That remark devastated me, not because I resented it, but because I knew that it was true–and, worse, that it was true of me. I had lived in the area for five years and did not realize that there were other religious organizations with student outreaches in the same community. And I knew practically nothing about these other faiths. It was a major wake-up call.

Since that time, I have done a bit better. I spent eight years working as the chief academic officer at a Catholic university, where I attended mass regularly. I currently have the same position at a United Methodist school, and, not only do I frequently attend services, I have been involved in the community interfaith leadership organization. And because I feel so strongly that religious freedom has to be protected in our hearts, and not just our laws, I have spent most Friday afternoons this year at the local mosque, praying shoulder to shoulder with the Muslims of our community.

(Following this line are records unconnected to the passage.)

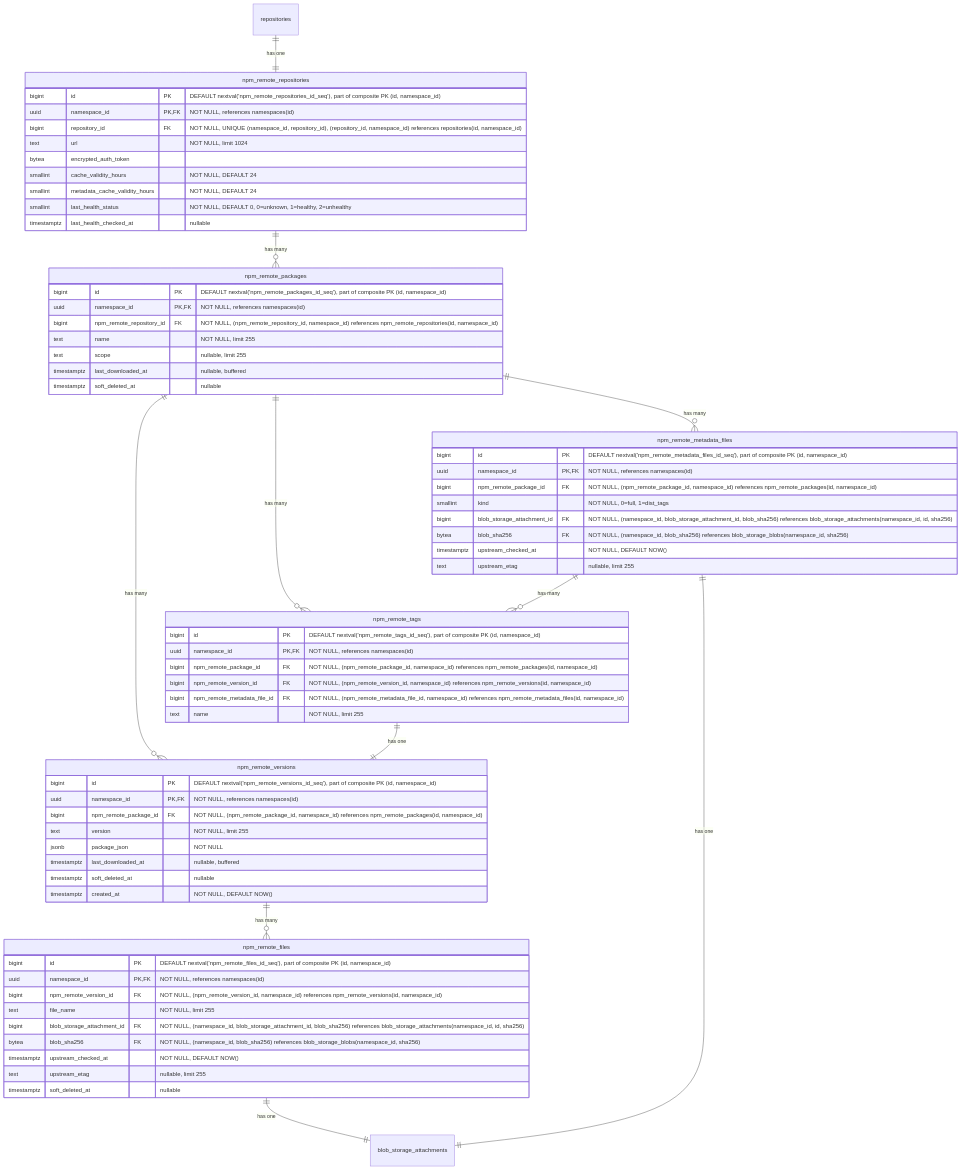
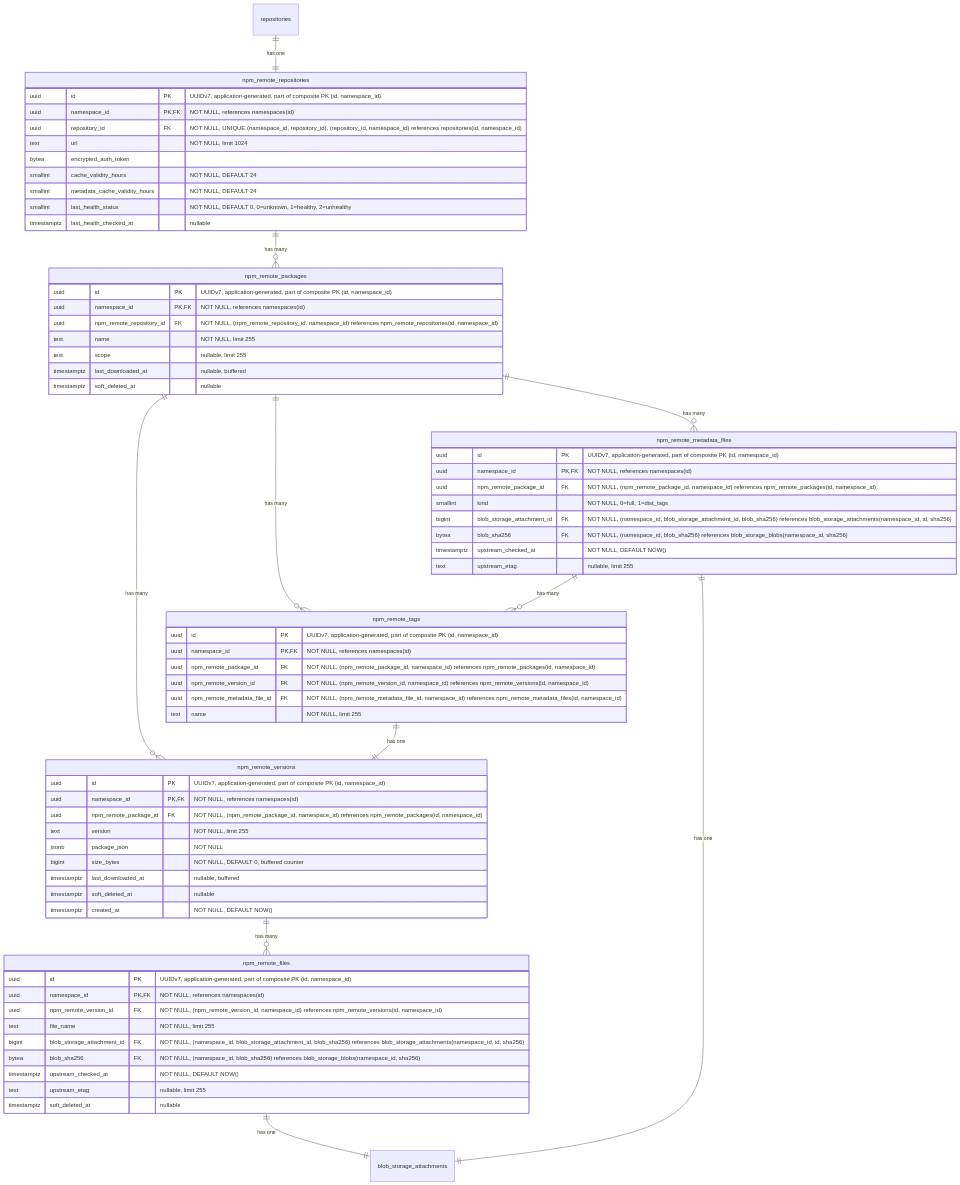
Diagram 14 of 19 in content/handbook/engineering/architecture/design-documents/artifact_registry/decisions/007_database_schema.md (kyama0/gitlab-handbook-ja), drawn with Mermaid before and after one commit. The commit also changed other lines of this file and 105 other files, not shown here.

````diff
--- a/content/handbook/engineering/architecture/design-documents/artifact_registry/decisions/007_database_schema.md
+++ b/content/handbook/engineering/architecture/design-documents/artifact_registry/decisions/007_database_schema.md
@@ -1271,78 +1286,79 @@
 ```mermaid
 erDiagram
     repositories ||--|| npm_remote_repositories : "has one"
     npm_remote_repositories ||--o{ npm_remote_packages : "has many"
     npm_remote_packages ||--o{ npm_remote_versions : "has many"
     npm_remote_packages ||--o{ npm_remote_tags : "has many"
     npm_remote_packages ||--o{ npm_remote_metadata_files : "has many"
     npm_remote_metadata_files ||--o{ npm_remote_tags : "has many"
     npm_remote_versions ||--o{ npm_remote_files : "has many"
     npm_remote_tags ||--|| npm_remote_versions : "has one"
     npm_remote_metadata_files ||--|| blob_storage_attachments : "has one"
     npm_remote_files ||--|| blob_storage_attachments : "has one"
 
     npm_remote_repositories {
-        bigint id PK "DEFAULT nextval('npm_remote_repositories_id_seq'), part of composite PK (id, namespace_id)"
+        uuid id PK "UUIDv7, application-generated, part of composite PK (id, namespace_id)"
         uuid namespace_id PK,FK "NOT NULL, references namespaces(id)"
-        bigint repository_id FK "NOT NULL, UNIQUE (namespace_id, repository_id), (repository_id, namespace_id) references repositories(id, namespace_id)"
+        uuid repository_id FK "NOT NULL, UNIQUE (namespace_id, repository_id), (repository_id, namespace_id) references repositories(id, namespace_id)"
         text url "NOT NULL, limit 1024"
         bytea encrypted_auth_token
         smallint cache_validity_hours "NOT NULL, DEFAULT 24"
         smallint metadata_cache_validity_hours "NOT NULL, DEFAULT 24"
         smallint last_health_status "NOT NULL, DEFAULT 0, 0=unknown, 1=healthy, 2=unhealthy"
         timestamptz last_health_checked_at "nullable"
     }
 
     npm_remote_packages {
-        bigint id PK "DEFAULT nextval('npm_remote_packages_id_seq'), part of composite PK (id, namespace_id)"
+        uuid id PK "UUIDv7, application-generated, part of composite PK (id, namespace_id)"
         uuid namespace_id PK,FK "NOT NULL, references namespaces(id)"
-        bigint npm_remote_repository_id FK "NOT NULL, (npm_remote_repository_id, namespace_id) references npm_remote_repositories(id, namespace_id)"
+        uuid npm_remote_repository_id FK "NOT NULL, (npm_remote_repository_id, namespace_id) references npm_remote_repositories(id, namespace_id)"
         text name "NOT NULL, limit 255"
         text scope "nullable, limit 255"
         timestamptz last_downloaded_at "nullable, buffered"
         timestamptz soft_deleted_at "nullable"
     }
 
     npm_remote_versions {
-        bigint id PK "DEFAULT nextval('npm_remote_versions_id_seq'), part of composite PK (id, namespace_id)"
+        uuid id PK "UUIDv7, application-generated, part of composite PK (id, namespace_id)"
         uuid namespace_id PK,FK "NOT NULL, references namespaces(id)"
-        bigint npm_remote_package_id FK "NOT NULL, (npm_remote_package_id, namespace_id) references npm_remote_packages(id, namespace_id)"
+        uuid npm_remote_package_id FK "NOT NULL, (npm_remote_package_id, namespace_id) references npm_remote_packages(id, namespace_id)"
         text version "NOT NULL, limit 255"
         jsonb package_json "NOT NULL"
+        bigint size_bytes "NOT NULL, DEFAULT 0, buffered counter"
         timestamptz last_downloaded_at "nullable, buffered"
         timestamptz soft_deleted_at "nullable"
         timestamptz created_at "NOT NULL, DEFAULT NOW()"
     }
 
     npm_remote_tags {
-        bigint id PK "DEFAULT nextval('npm_remote_tags_id_seq'), part of composite PK (id, namespace_id)"
+        uuid id PK "UUIDv7, application-generated, part of composite PK (id, namespace_id)"
         uuid namespace_id PK,FK "NOT NULL, references namespaces(id)"
-        bigint npm_remote_package_id FK "NOT NULL, (npm_remote_package_id, namespace_id) references npm_remote_packages(id, namespace_id)"
-        bigint npm_remote_version_id FK "NOT NULL, (npm_remote_version_id, namespace_id) references npm_remote_versions(id, namespace_id)"
-        bigint npm_remote_metadata_file_id FK "NOT NULL, (npm_remote_metadata_file_id, namespace_id) references npm_remote_metadata_files(id, namespace_id)"
+        uuid npm_remote_package_id FK "NOT NULL, (npm_remote_package_id, namespace_id) references npm_remote_packages(id, namespace_id)"
+        uuid npm_remote_version_id FK "NOT NULL, (npm_remote_version_id, namespace_id) references npm_remote_versions(id, namespace_id)"
+        uuid npm_remote_metadata_file_id FK "NOT NULL, (npm_remote_metadata_file_id, namespace_id) references npm_remote_metadata_files(id, namespace_id)"
         text name "NOT NULL, limit 255"
     }
 
     npm_remote_metadata_files {
-        bigint id PK "DEFAULT nextval('npm_remote_metadata_files_id_seq'), part of composite PK (id, namespace_id)"
+        uuid id PK "UUIDv7, application-generated, part of composite PK (id, namespace_id)"
         uuid namespace_id PK,FK "NOT NULL, references namespaces(id)"
-        bigint npm_remote_package_id FK "NOT NULL, (npm_remote_package_id, namespace_id) references npm_remote_packages(id, namespace_id)"
+        uuid npm_remote_package_id FK "NOT NULL, (npm_remote_package_id, namespace_id) references npm_remote_packages(id, namespace_id)"
         smallint kind "NOT NULL, 0=full, 1=dist_tags"
         bigint blob_storage_attachment_id FK "NOT NULL, (namespace_id, blob_storage_attachment_id, blob_sha256) references blob_storage_attachments(namespace_id, id, sha256)"
         bytea blob_sha256 FK "NOT NULL, (namespace_id, blob_sha256) references blob_storage_blobs(namespace_id, sha256)"
         timestamptz upstream_checked_at "NOT NULL, DEFAULT NOW()"
         text upstream_etag "nullable, limit 255"
     }
 
     npm_remote_files {
-        bigint id PK "DEFAULT nextval('npm_remote_files_id_seq'), part of composite PK (id, namespace_id)"
+        uuid id PK "UUIDv7, application-generated, part of composite PK (id, namespace_id)"
         uuid namespace_id PK,FK "NOT NULL, references namespaces(id)"
-        bigint npm_remote_version_id FK "NOT NULL, (npm_remote_version_id, namespace_id) references npm_remote_versions(id, namespace_id)"
+        uuid npm_remote_version_id FK "NOT NULL, (npm_remote_version_id, namespace_id) references npm_remote_versions(id, namespace_id)"
         text file_name "NOT NULL, limit 255"
         bigint blob_storage_attachment_id FK "NOT NULL, (namespace_id, blob_storage_attachment_id, blob_sha256) references blob_storage_attachments(namespace_id, id, sha256)"
         bytea blob_sha256 FK "NOT NULL, (namespace_id, blob_sha256) references blob_storage_blobs(namespace_id, sha256)"
         timestamptz upstream_checked_at "NOT NULL, DEFAULT NOW()"
         text upstream_etag "nullable, limit 255"
         timestamptz soft_deleted_at "nullable"
     }
 ```
````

None of this means that I am not committed to my own faith. I am an active, believing Latter-day Saint who has been touched by God while reading the Book of Mormon and listening to the words of prophets. I love my own religion, and I want other people to understand it the way that I do. More importantly, I want them to understand me in my totality, which means the scholarly me, the administrator me, and the Mormon me. The deepest friendships I have made in my life have always been with people who understand these various aspects of my personality.

This desire carries with it a responsibility to try to understand other people in the same way—not as means to an end in my own religious life (such as helping me be a “member missionary” by listening to the discussions in my home and setting a baptismal date) but as fully formed spiritual people who have a slightly different faith, or a very different faith, or no faith at all but a rational and praiseworthy moral sense that shapes and gives meaning to their lives. I do not believe that I have the responsibility to convert anybody to my belief system. But I do believe that I have a moral and a religious obligation to understand theirs.

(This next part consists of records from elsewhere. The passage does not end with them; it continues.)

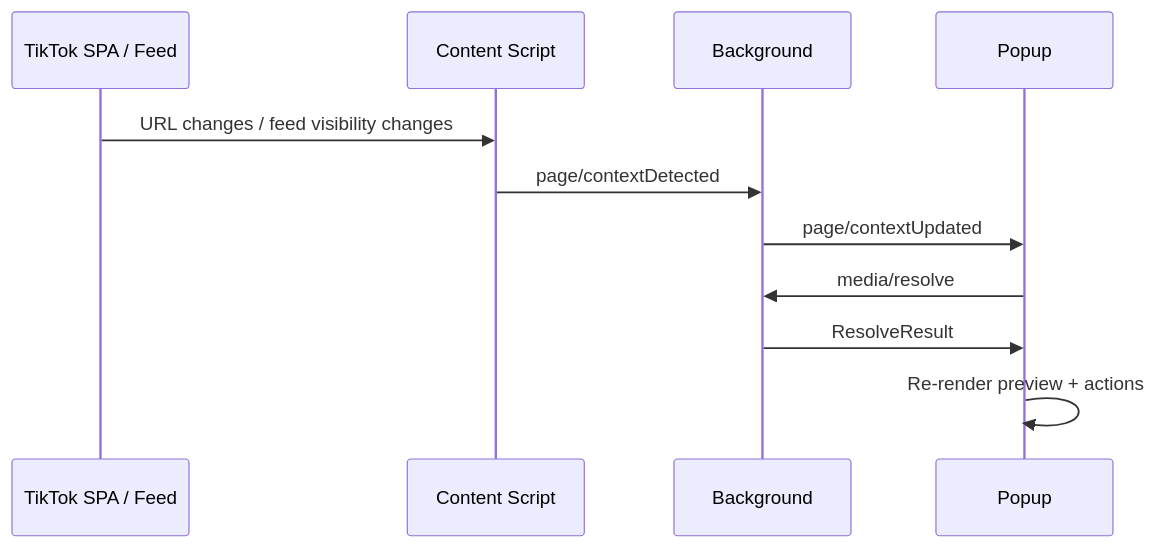
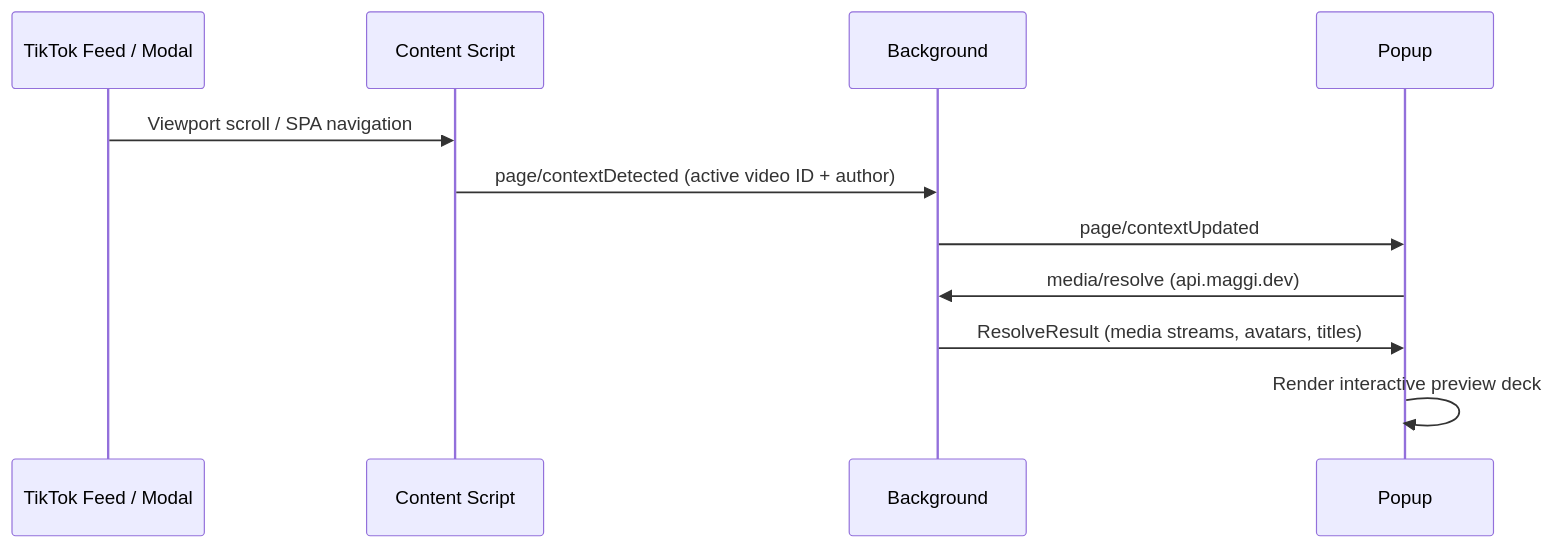
One commit to N0tMaggi/maggi-media-downloader changed the second of 3 diagrams in README.md. Above: the diagram before and after it, drawn with Mermaid. The commit also changed other lines of this file and 5 other files, not shown here.

````diff
--- a/README.md
+++ b/README.md
@@ -54,13 +64,13 @@
 ```mermaid
 sequenceDiagram
-    participant T as TikTok SPA / Feed
+    participant T as TikTok Feed / Modal
     participant C as Content Script
     participant B as Background
     participant P as Popup
-    T->>C: URL changes / feed visibility changes
-    C->>B: page/contextDetected
+    T->>C: Viewport scroll / SPA navigation
+    C->>B: page/contextDetected (active video ID + author)
     B->>P: page/contextUpdated
-    P->>B: media/resolve
-    B->>P: ResolveResult
-    P->>P: Re-render preview + actions
+    P->>B: media/resolve (api.maggi.dev)
+    B->>P: ResolveResult (media streams, avatars, titles)
+    P->>P: Render interactive preview deck
 ```
````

For me, this means reading stuff that is important to other people (reading stuff is always my go to option). And this has the added benefit of enriching my personal devotion. I have read the Qur’an twice, and each time it has increased my understanding of and love for God. So have works by Buddhists, Confucians, Catholics, Protestants, and atheist philosophers working out moral positions based on treating other people with dignity and kindness. All of this comes directly from the God in whom I have chosen to believe.

We hear a lot about religious freedom these days, and, more often than not, what we mean is freedom to practice OUR religion. A related, and perhaps more important issue to worry about is the freedom of people who are not us to practice THEIR religions. There are far more issues in the world, and in the United States, involving people who aren’t me and religion than there are involving me and mine. This is what President Hinckley meant when he said, “We must be willing to defend the rights of others who may become the victims of bigotry.”

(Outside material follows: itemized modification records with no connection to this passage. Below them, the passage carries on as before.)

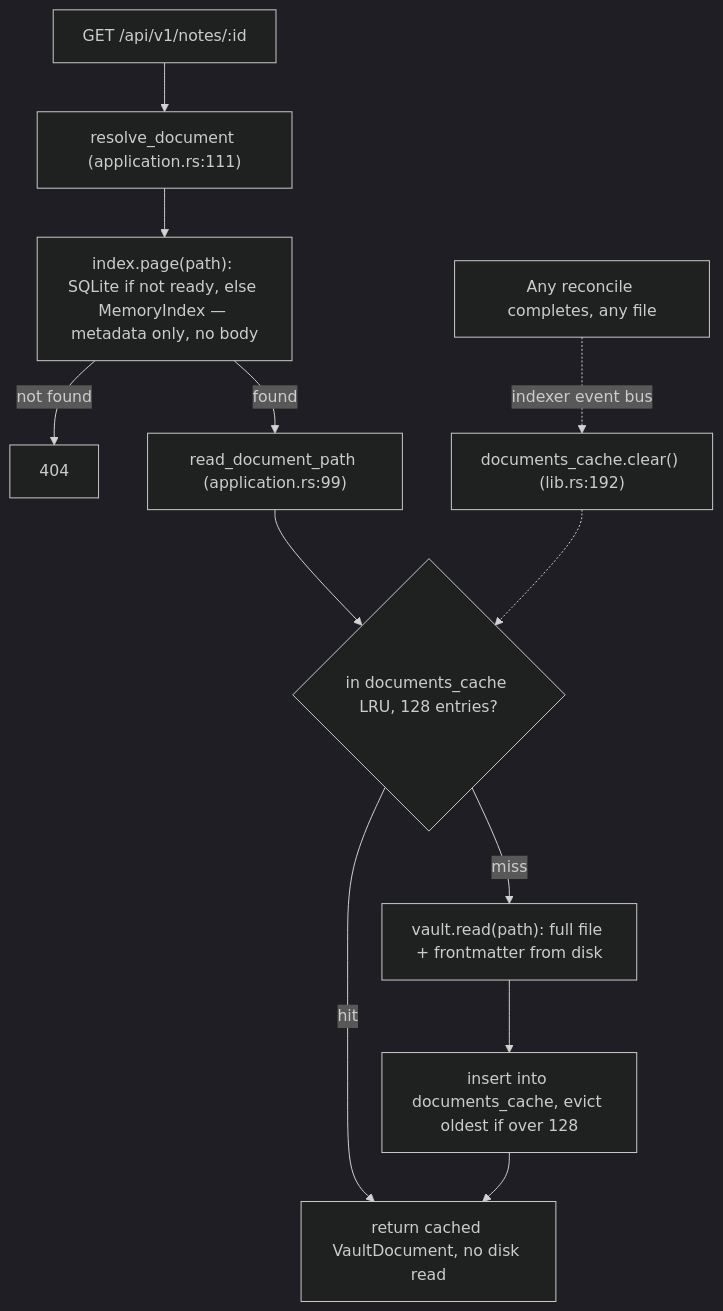
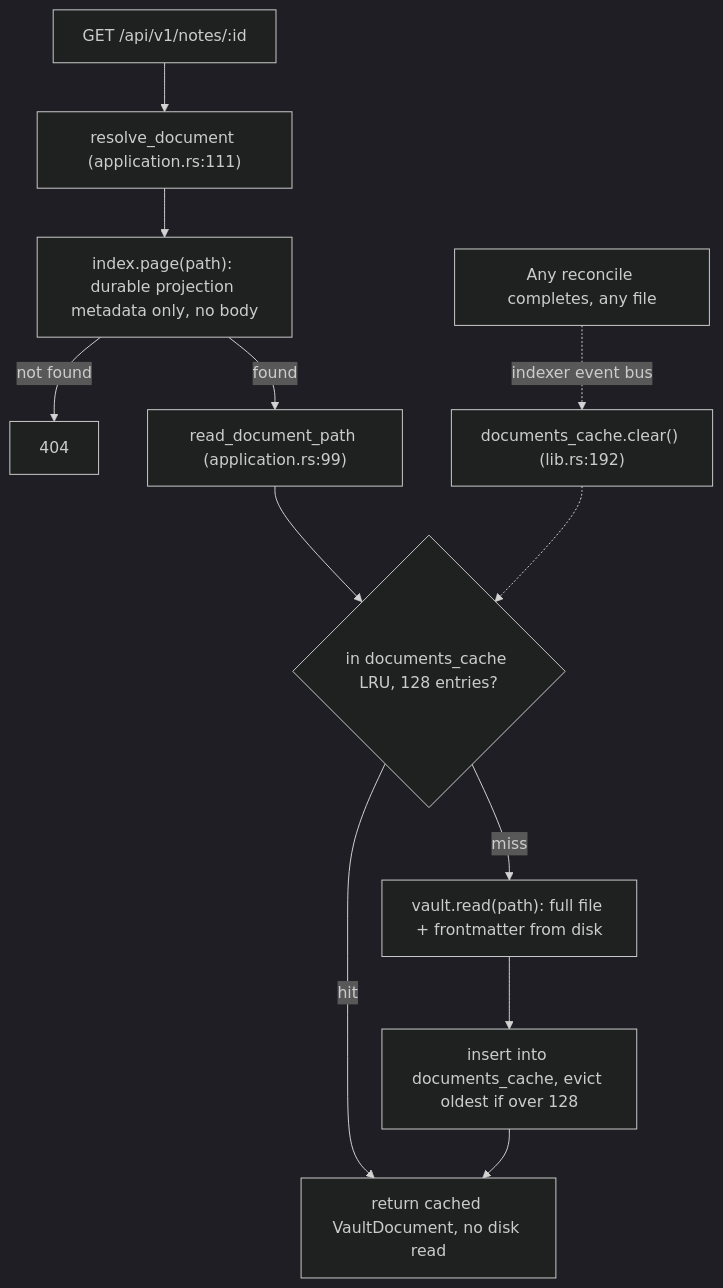
Before and after one commit to azusachino/miku: the second of 2 diagrams in miku_docs/architecture.md, drawn with Mermaid (dark theme). The commit also changed other lines of this file and 25 other files, not shown here.

````diff
--- a/miku_docs/architecture.md
+++ b/miku_docs/architecture.md
@@ -177,15 +177,15 @@
 ```mermaid
 flowchart TD
     A["GET /api/v1/notes/:id"] --> B["resolve_document (application.rs:111)"]
-    B --> C["index.page(path): SQLite if not ready, else MemoryIndex — metadata only, no body"]
+    B --> C["index.page(path): durable projection metadata only, no body"]
     C -->|not found| D[404]
     C -->|found| E["read_document_path (application.rs:99)"]
     E --> F{in documents_cache LRU, 128 entries?}
     F -->|hit| G[return cached VaultDocument, no disk read]
     F -->|miss| H["vault.read(path): full file + frontmatter from disk"]
     H --> I[insert into documents_cache, evict oldest if over 128]
     I --> G
 
     J[Any reconcile completes, any file] -.->|indexer event bus| K["documents_cache.clear() (lib.rs:192)"]
     K -.-> F
 ```
````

Ultimately, following the prophetic counsel to live “with respect and appreciation for those not of our faith” requires a positive commitment. It is not enough to simply, and abstractly, be “fine” with whatever somebody else happens to believe. We are called to understand other faiths in exactly the same way that we earnestly desire other people to understand ours—on its own terms, in its own words, through genuine human interaction with actual other people and careful study of other beliefs.

Like every  worthwhile task, understanding other people in this way takes time, energy, and emotional investment. Stereotypes, easy caricatures of other people’s beliefs, and smug satisfaction at our own chosenness are much easier when dealing with beliefs that we don’t understand very well. Just as it is easier for those who do not understand us very well to do the same with us and our beliefs.

But we are called to do better. As President Hinckley said, “We must not be clannish. We must never adopt a holier-than-thou attitude. We must not be self-righteous. We must be magnanimous and open and friendly. . . . I take this occasion to plead for a spirit of tolerance and neighborliness, of friendship and love toward those of other faiths.” And we can do none of these things until we have taken the time, and done the emotional labor, to understand.


  1. QBCC conscience bgt ghk says:

    I recently started watching the ask a priest on the ocn… He said Orthodox do not go to other people’s churches… Then he went on to bash specifically Mormons…

    Yeah, methinks ecumenism is kind of over rated and I no longer have a reason to learn more about them…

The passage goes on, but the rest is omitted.